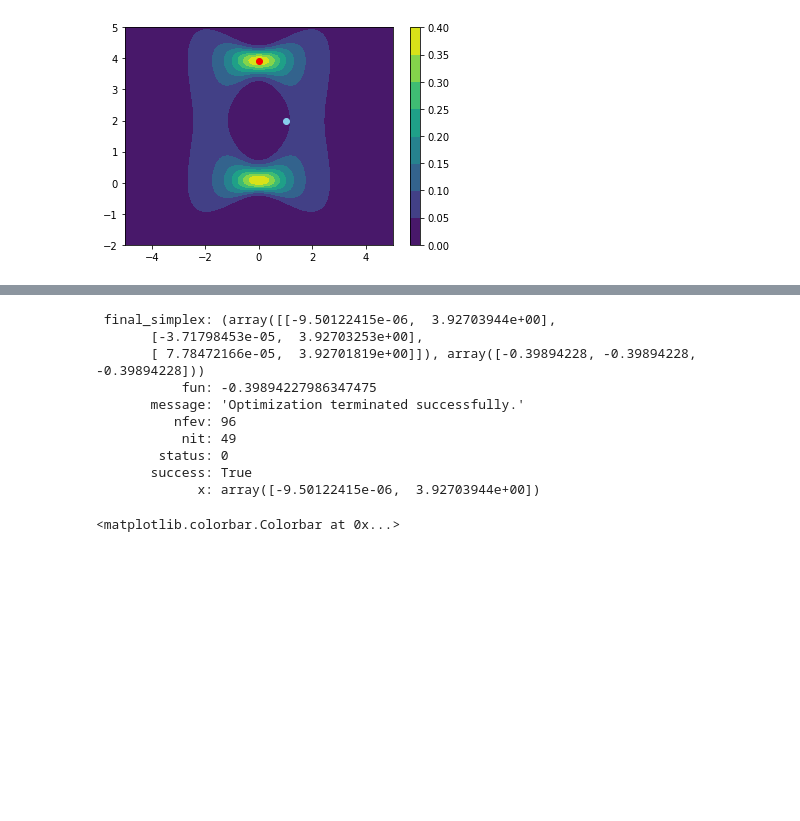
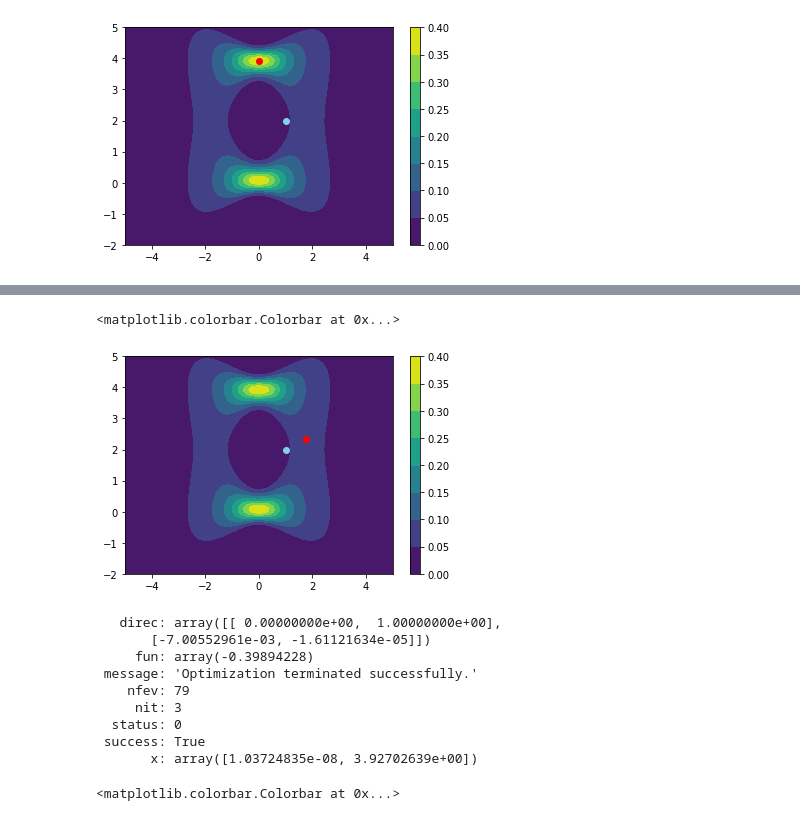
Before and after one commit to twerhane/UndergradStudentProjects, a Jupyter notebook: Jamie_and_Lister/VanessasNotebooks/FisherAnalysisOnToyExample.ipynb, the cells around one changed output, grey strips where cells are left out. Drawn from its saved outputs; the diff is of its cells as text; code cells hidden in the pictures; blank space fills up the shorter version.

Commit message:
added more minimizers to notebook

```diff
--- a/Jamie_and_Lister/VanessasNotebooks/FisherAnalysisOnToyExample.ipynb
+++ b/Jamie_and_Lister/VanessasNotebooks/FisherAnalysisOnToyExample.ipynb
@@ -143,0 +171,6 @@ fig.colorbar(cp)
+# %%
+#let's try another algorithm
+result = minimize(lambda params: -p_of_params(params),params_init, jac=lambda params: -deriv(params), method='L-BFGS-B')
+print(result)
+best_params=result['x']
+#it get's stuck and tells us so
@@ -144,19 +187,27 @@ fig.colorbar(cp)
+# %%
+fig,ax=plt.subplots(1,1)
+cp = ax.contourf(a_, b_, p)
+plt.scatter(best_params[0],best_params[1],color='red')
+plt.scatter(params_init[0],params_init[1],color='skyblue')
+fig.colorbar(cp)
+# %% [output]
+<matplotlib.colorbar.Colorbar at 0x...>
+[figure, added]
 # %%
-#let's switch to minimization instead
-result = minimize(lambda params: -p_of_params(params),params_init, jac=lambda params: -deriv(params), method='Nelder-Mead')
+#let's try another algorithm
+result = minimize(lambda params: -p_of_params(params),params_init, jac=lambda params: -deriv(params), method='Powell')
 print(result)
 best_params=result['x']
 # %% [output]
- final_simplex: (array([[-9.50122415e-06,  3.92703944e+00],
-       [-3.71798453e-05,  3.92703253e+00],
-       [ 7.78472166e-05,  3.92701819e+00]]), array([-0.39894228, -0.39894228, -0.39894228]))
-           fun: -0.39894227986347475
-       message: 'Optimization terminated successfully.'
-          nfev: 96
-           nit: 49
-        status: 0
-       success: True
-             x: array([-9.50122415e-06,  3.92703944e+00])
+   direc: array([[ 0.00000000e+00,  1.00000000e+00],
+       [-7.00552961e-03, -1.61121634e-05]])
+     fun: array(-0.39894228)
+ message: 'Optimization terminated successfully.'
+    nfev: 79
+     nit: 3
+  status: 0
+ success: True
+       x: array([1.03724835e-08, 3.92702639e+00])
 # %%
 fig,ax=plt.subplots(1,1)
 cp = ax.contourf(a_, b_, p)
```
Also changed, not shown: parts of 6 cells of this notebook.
...
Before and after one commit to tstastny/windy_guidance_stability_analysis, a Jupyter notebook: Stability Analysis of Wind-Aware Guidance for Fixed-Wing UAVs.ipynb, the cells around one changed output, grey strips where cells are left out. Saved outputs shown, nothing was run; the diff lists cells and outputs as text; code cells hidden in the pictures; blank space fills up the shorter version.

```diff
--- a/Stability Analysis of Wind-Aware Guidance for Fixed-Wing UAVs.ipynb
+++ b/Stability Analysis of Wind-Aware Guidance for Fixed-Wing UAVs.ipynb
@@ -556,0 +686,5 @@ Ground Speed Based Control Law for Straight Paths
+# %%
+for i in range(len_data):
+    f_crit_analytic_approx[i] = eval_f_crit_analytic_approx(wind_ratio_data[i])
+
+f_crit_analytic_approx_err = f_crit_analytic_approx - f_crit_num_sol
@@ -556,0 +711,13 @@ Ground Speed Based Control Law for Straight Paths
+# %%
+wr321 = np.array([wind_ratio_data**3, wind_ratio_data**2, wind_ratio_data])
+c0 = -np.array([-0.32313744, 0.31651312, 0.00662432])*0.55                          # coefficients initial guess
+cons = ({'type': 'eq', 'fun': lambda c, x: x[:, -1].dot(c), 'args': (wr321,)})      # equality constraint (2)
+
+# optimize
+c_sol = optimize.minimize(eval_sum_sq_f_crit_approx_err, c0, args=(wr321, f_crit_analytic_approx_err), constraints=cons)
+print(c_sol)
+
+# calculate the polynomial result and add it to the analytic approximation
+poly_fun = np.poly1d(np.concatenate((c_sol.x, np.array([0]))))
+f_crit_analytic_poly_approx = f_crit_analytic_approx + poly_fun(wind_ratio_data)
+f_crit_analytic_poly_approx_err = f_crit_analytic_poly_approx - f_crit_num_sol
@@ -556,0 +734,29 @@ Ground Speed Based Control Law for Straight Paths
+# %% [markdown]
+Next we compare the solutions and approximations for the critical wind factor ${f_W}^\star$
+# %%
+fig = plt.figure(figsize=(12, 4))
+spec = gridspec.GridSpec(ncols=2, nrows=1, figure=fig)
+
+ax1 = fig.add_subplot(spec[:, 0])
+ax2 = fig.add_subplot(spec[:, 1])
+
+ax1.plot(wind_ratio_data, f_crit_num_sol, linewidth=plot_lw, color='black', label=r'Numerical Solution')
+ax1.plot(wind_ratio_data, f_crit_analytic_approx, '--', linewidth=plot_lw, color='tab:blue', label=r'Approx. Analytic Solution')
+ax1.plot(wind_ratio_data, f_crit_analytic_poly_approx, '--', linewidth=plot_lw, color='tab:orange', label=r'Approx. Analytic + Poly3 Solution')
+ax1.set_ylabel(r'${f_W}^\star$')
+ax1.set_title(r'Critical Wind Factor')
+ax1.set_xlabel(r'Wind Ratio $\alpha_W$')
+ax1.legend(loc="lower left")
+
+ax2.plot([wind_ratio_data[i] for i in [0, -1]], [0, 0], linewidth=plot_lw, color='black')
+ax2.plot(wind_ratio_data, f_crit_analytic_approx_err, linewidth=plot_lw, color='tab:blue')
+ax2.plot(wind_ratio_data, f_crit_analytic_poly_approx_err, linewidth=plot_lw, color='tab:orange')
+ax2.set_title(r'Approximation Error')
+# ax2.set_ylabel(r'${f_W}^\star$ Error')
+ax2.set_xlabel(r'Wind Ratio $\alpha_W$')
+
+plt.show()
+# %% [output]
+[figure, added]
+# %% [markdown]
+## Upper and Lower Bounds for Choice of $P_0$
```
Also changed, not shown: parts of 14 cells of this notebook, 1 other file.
* * *
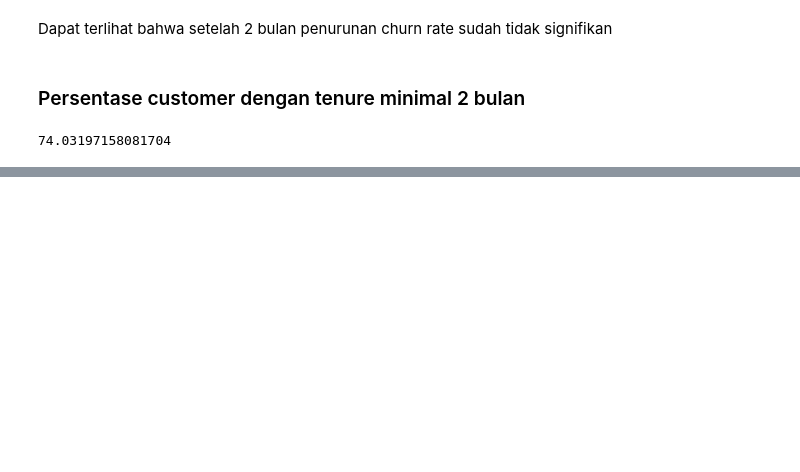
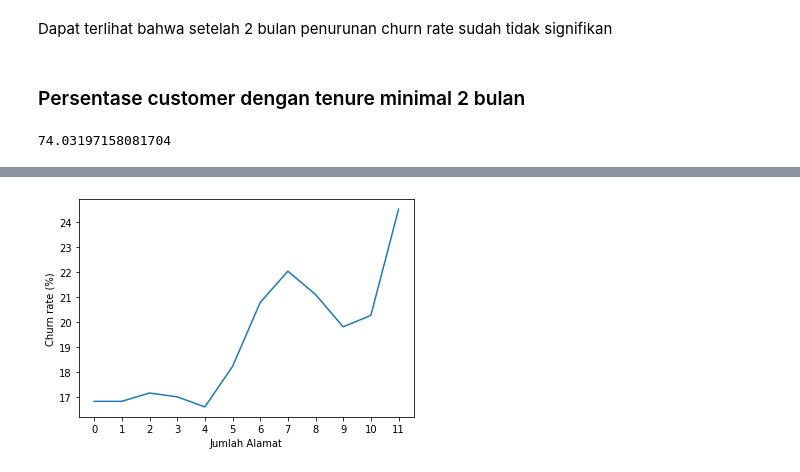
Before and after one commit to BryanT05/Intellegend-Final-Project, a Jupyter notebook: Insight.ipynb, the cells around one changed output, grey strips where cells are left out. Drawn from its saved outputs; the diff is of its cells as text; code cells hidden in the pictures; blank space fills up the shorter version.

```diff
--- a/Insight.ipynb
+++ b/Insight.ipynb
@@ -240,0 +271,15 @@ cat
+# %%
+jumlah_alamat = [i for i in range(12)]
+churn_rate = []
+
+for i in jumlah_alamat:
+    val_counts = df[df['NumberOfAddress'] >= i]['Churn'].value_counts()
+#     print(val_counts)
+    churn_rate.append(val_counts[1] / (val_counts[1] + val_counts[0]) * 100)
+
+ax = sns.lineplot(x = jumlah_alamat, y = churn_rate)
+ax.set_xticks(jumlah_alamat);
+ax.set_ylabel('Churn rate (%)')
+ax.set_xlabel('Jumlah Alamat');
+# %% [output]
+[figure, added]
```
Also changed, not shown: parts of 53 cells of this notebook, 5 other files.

EXERCISE GOAL
By examining the material line by line, establish how many lines contain "grey" and give only that number.

SOLUTION FOR THIS EXERCISE
3